> **RECORD EXCERPTS**
[Start of Attachment]

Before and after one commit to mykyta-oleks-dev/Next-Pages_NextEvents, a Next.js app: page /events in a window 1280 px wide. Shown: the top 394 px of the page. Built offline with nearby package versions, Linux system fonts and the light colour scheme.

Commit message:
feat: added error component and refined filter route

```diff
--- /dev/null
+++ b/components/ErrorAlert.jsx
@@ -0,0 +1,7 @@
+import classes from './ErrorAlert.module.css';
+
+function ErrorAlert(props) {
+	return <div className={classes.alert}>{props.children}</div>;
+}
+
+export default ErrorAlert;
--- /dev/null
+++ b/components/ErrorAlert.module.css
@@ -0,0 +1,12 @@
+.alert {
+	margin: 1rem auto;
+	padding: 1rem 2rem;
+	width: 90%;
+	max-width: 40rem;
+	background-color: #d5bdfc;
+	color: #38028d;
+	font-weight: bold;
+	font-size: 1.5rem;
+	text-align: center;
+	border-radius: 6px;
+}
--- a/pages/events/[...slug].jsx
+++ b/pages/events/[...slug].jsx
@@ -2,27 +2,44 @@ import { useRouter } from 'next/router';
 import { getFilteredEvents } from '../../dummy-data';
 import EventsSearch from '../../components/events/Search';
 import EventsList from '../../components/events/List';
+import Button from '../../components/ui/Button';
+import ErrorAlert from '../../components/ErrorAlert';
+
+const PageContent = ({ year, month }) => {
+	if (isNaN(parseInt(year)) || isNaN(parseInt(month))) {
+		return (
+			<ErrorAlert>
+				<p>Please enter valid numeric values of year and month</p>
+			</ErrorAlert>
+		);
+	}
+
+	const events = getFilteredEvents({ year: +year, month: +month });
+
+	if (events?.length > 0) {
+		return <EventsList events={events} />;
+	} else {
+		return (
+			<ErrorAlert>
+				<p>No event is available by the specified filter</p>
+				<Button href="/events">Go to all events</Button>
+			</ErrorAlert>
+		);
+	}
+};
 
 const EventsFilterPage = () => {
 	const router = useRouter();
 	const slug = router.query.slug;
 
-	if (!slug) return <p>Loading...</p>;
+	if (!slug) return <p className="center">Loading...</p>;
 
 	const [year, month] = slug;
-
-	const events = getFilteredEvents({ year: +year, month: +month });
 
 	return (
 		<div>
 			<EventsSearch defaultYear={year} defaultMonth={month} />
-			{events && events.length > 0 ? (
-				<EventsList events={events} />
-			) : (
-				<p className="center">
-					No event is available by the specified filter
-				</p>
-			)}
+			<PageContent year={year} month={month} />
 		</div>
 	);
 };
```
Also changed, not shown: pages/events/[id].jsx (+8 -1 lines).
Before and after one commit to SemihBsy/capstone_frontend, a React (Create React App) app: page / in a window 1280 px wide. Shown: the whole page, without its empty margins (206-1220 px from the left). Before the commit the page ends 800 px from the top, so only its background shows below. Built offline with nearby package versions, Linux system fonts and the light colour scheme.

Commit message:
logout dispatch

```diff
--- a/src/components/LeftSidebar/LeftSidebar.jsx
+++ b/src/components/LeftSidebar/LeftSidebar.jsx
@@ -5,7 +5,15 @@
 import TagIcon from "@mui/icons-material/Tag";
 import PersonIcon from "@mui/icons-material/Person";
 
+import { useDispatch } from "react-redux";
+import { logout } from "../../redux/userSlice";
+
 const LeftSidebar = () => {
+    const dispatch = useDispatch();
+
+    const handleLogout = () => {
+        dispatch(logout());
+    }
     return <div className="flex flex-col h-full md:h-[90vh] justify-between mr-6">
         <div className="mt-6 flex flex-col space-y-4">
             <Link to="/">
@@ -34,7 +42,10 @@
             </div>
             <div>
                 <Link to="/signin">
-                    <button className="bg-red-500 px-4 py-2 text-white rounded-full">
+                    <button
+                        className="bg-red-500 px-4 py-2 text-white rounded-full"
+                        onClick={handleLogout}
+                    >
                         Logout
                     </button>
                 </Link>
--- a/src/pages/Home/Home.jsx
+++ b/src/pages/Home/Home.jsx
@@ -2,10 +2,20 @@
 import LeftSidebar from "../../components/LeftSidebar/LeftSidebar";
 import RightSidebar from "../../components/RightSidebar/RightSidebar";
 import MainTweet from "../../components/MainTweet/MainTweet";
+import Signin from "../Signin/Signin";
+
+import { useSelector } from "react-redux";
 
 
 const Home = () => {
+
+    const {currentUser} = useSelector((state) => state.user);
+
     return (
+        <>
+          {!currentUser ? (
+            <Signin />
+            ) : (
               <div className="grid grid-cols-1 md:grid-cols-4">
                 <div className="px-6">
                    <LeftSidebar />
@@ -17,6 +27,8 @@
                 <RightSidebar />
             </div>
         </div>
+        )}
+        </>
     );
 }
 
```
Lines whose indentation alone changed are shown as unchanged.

[End of Attachment]

> **BRIEF**
Copy the data exactly as it was presented.

> **REPLY**
Before and after one commit to mykyta-oleks-dev/Next-Pages_NextEvents, a Next.js app: page /events in a window 1280 px wide. Shown: the top 394 px of the page. Built offline with nearby package versions, Linux system fonts and the light colour scheme.

Commit message:
feat: added error component and refined filter route

```diff
--- /dev/null
+++ b/components/ErrorAlert.jsx
@@ -0,0 +1,7 @@
+import classes from './ErrorAlert.module.css';
+
+function ErrorAlert(props) {
+	return <div className={classes.alert}>{props.children}</div>;
+}
+
+export default ErrorAlert;
--- /dev/null
+++ b/components/ErrorAlert.module.css
@@ -0,0 +1,12 @@
+.alert {
+	margin: 1rem auto;
+	padding: 1rem 2rem;
+	width: 90%;
+	max-width: 40rem;
+	background-color: #d5bdfc;
+	color: #38028d;
+	font-weight: bold;
+	font-size: 1.5rem;
+	text-align: center;
+	border-radius: 6px;
+}
--- a/pages/events/[...slug].jsx
+++ b/pages/events/[...slug].jsx
@@ -2,27 +2,44 @@ import { useRouter } from 'next/router';
 import { getFilteredEvents } from '../../dummy-data';
 import EventsSearch from '../../components/events/Search';
 import EventsList from '../../components/events/List';
+import Button from '../../components/ui/Button';
+import ErrorAlert from '../../components/ErrorAlert';
+
+const PageContent = ({ year, month }) => {
+	if (isNaN(parseInt(year)) || isNaN(parseInt(month))) {
+		return (
+			<ErrorAlert>
+				<p>Please enter valid numeric values of year and month</p>
+			</ErrorAlert>
+		);
+	}
+
+	const events = getFilteredEvents({ year: +year, month: +month });
+
+	if (events?.length > 0) {
+		return <EventsList events={events} />;
+	} else {
+		return (
+			<ErrorAlert>
+				<p>No event is available by the specified filter</p>
+				<Button href="/events">Go to all events</Button>
+			</ErrorAlert>
+		);
+	}
+};
 
 const EventsFilterPage = () => {
 	const router = useRouter();
 	const slug = router.query.slug;
 
-	if (!slug) return <p>Loading...</p>;
+	if (!slug) return <p className="center">Loading...</p>;
 
 	const [year, month] = slug;
-
-	const events = getFilteredEvents({ year: +year, month: +month });
 
 	return (
 		<div>
 			<EventsSearch defaultYear={year} defaultMonth={month} />
-			{events && events.length > 0 ? (
-				<EventsList events={events} />
-			) : (
-				<p className="center">
-					No event is available by the specified filter
-				</p>
-			)}
+			<PageContent year={year} month={month} />
 		</div>
 	);
 };
```
Also changed, not shown: pages/events/[id].jsx (+8 -1 lines).
Before and after one commit to SemihBsy/capstone_frontend, a React (Create React App) app: page / in a window 1280 px wide. Shown: the whole page, without its empty margins (206-1220 px from the left). Before the commit the page ends 800 px from the top, so only its background shows below. Built offline with nearby package versions, Linux system fonts and the light colour scheme.

Commit message:
logout dispatch

```diff
--- a/src/components/LeftSidebar/LeftSidebar.jsx
+++ b/src/components/LeftSidebar/LeftSidebar.jsx
@@ -5,7 +5,15 @@
 import TagIcon from "@mui/icons-material/Tag";
 import PersonIcon from "@mui/icons-material/Person";
 
+import { useDispatch } from "react-redux";
+import { logout } from "../../redux/userSlice";
+
 const LeftSidebar = () => {
+    const dispatch = useDispatch();
+
+    const handleLogout = () => {
+        dispatch(logout());
+    }
     return <div className="flex flex-col h-full md:h-[90vh] justify-between mr-6">
         <div className="mt-6 flex flex-col space-y-4">
             <Link to="/">
@@ -34,7 +42,10 @@
             </div>
             <div>
                 <Link to="/signin">
-                    <button className="bg-red-500 px-4 py-2 text-white rounded-full">
+                    <button
+                        className="bg-red-500 px-4 py-2 text-white rounded-full"
+                        onClick={handleLogout}
+                    >
                         Logout
                     </button>
                 </Link>
--- a/src/pages/Home/Home.jsx
+++ b/src/pages/Home/Home.jsx
@@ -2,10 +2,20 @@
 import LeftSidebar from "../../components/LeftSidebar/LeftSidebar";
 import RightSidebar from "../../components/RightSidebar/RightSidebar";
 import MainTweet from "../../components/MainTweet/MainTweet";
+import Signin from "../Signin/Signin";
+
+import { useSelector } from "react-redux";
 
 
 const Home = () => {
+
+    const {currentUser} = useSelector((state) => state.user);
+
     return (
+        <>
+          {!currentUser ? (
+            <Signin />
+            ) : (
               <div className="grid grid-cols-1 md:grid-cols-4">
                 <div className="px-6">
                    <LeftSidebar />
@@ -17,6 +27,8 @@
                 <RightSidebar />
             </div>
         </div>
+        )}
+        </>
     );
 }
 
```
Lines whose indentation alone changed are shown as unchanged.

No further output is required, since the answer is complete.